The map appears intended to guarantee that Republicans continue to hold almost all of the Texas seats in Congress. Democrats immediately condemned the map.

Lawmakers are required to redraw political districts every 10 years after a new census comes out. Texas will add four new congressional seats in the 2012 election because of population growth, mostly among Hispanics and African-Americans.

The redistricting committees in the House and Senate failed to introduce a congressional map during the regular session that ended Monday.

The map drafted by Rep. Burt Solomons, the Republican chair of the House Redistricting Committee, and Republican Sen. Kel Seliger, the chairman of the Senate Redistricting Committee, adds additional districts to the Austin, San Antonio and Dallas-Fort Worth areas by drawing districts that begin thin and finger-like in urban areas and then expand out to encompass large rural areas, where Republicans dominate.

Seliger said his map would meet the requirements of the Voting Rights Act, which requires states with a history of suppressing minority voter turnout to receive federal approval for new districts to guarantee fairness.

“This map is a product of a lot of work and cooperation,” Seliger said. “I believe this map is fair and legal, and will serve the people of Texas well for the next ten years.”

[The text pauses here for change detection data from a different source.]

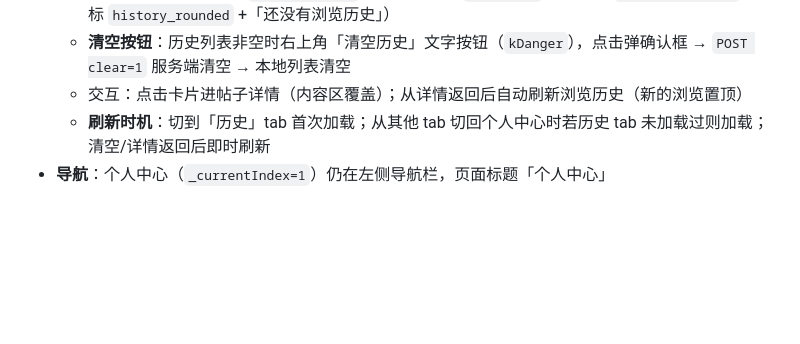
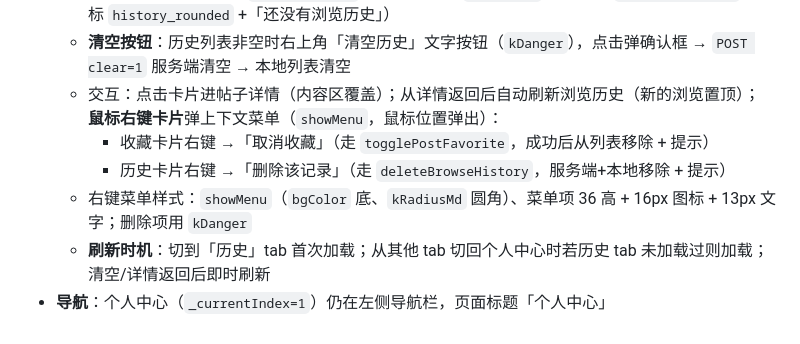
Before and after one commit to QingZhuMr/acgopc, a Markdown page: docs/UI规范.md, the part around the change. Drawn GitHub-style; blank space fills up the shorter version.

Commit message:
UI规范：收藏/历史卡片右键菜单约定（取消收藏/删除该记录）

```diff
--- a/docs/UI规范.md
+++ b/docs/UI规范.md
@@ -376,6 +376,9 @@ animationCurve: Curves.easeOutCubic,     // 减速曲线
   - **按访问日期分组**：「今天 / 昨天 / 更早」三组（自然日判定与 `formatRelativeTime` 一致），每组标题 13px/w600 `textMutedColor` + 瀑布流；**重复访问以最新访问时间为准**（服务端去重置顶）
   - 状态：加载中骨架屏（`_SkeletonGrid`）、失败重试（`_FavRetry`）、空态（`_EmptyFavorites`，图标 `history_rounded` +「还没有浏览历史」）
   - **清空按钮**：历史列表非空时右上角「清空历史」文字按钮（`kDanger`），点击弹确认框 → `POST clear=1` 服务端清空 → 本地列表清空
-  - 交互：点击卡片进帖子详情（内容区覆盖）；从详情返回后自动刷新浏览历史（新的浏览置顶）
+  - 交互：点击卡片进帖子详情（内容区覆盖）；从详情返回后自动刷新浏览历史（新的浏览置顶）；**鼠标右键卡片**弹上下文菜单（`showMenu`，鼠标位置弹出）：
+    - 收藏卡片右键 →「取消收藏」（走 `togglePostFavorite`，成功后从列表移除 + 提示）
+    - 历史卡片右键 →「删除该记录」（走 `deleteBrowseHistory`，服务端+本地移除 + 提示）
+  - 右键菜单样式：`showMenu`（`bgColor` 底、`kRadiusMd` 圆角）、菜单项 36 高 + 16px 图标 + 13px 文字；删除项用 `kDanger`
   - **刷新时机**：切到「历史」tab 首次加载；从其他 tab 切回个人中心时若历史 tab 未加载过则加载；清空/详情返回后即时刷新
 - **导航**：个人中心（`_currentIndex=1`）仍在左侧导航栏，页面标题「个人中心」
```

Rep. Marc Veasey, a Democrat on the Redistricting Committee, said the Republican plan “is a slap in the face of minority voters responsible for 90 percent of Texas growth in the last decade.”

“This map is the very definition of an unfair and illegal congressional plan,” Veasey said. “A plan that splits and packs the 2.1 million African-Americans and Latinos in Dallas and Tarrant counties to provide us only one effective voice in Congress is not just illegal, it’s wrong.”

The proposal adds a new district that stretches from Austin to San Antonio and another one that stretches from Houston into East Texas, among others. It did not add a district to the fast-growing Rio Grande Valley, where many experts expected to see a new district.

“The Solomons-Seliger map does not increase the number of Latino opportunity congressional districts despite the fact that 65 percent of the state’s growth over the past decade was comprised of Latinos,” said Nina Perales, vice president for litigation at the Mexican American Legal Defense Fund. “Instead, the map gerrymanders more than 9 million Latinos in Texas to make sure that we have no more electoral opportunity than we did in 1991.”

Any congressional map is subject to federal approval under the Voting Rights Act and activists will almost certainly file a federal lawsuit against the map.

“The question is not whether or not there is going to be a lawsuit, the question is whether or not your map can withstand a legal challenge,” Seliger said.

(Copyright 2011 by The Associated Press. All Rights Reserved.)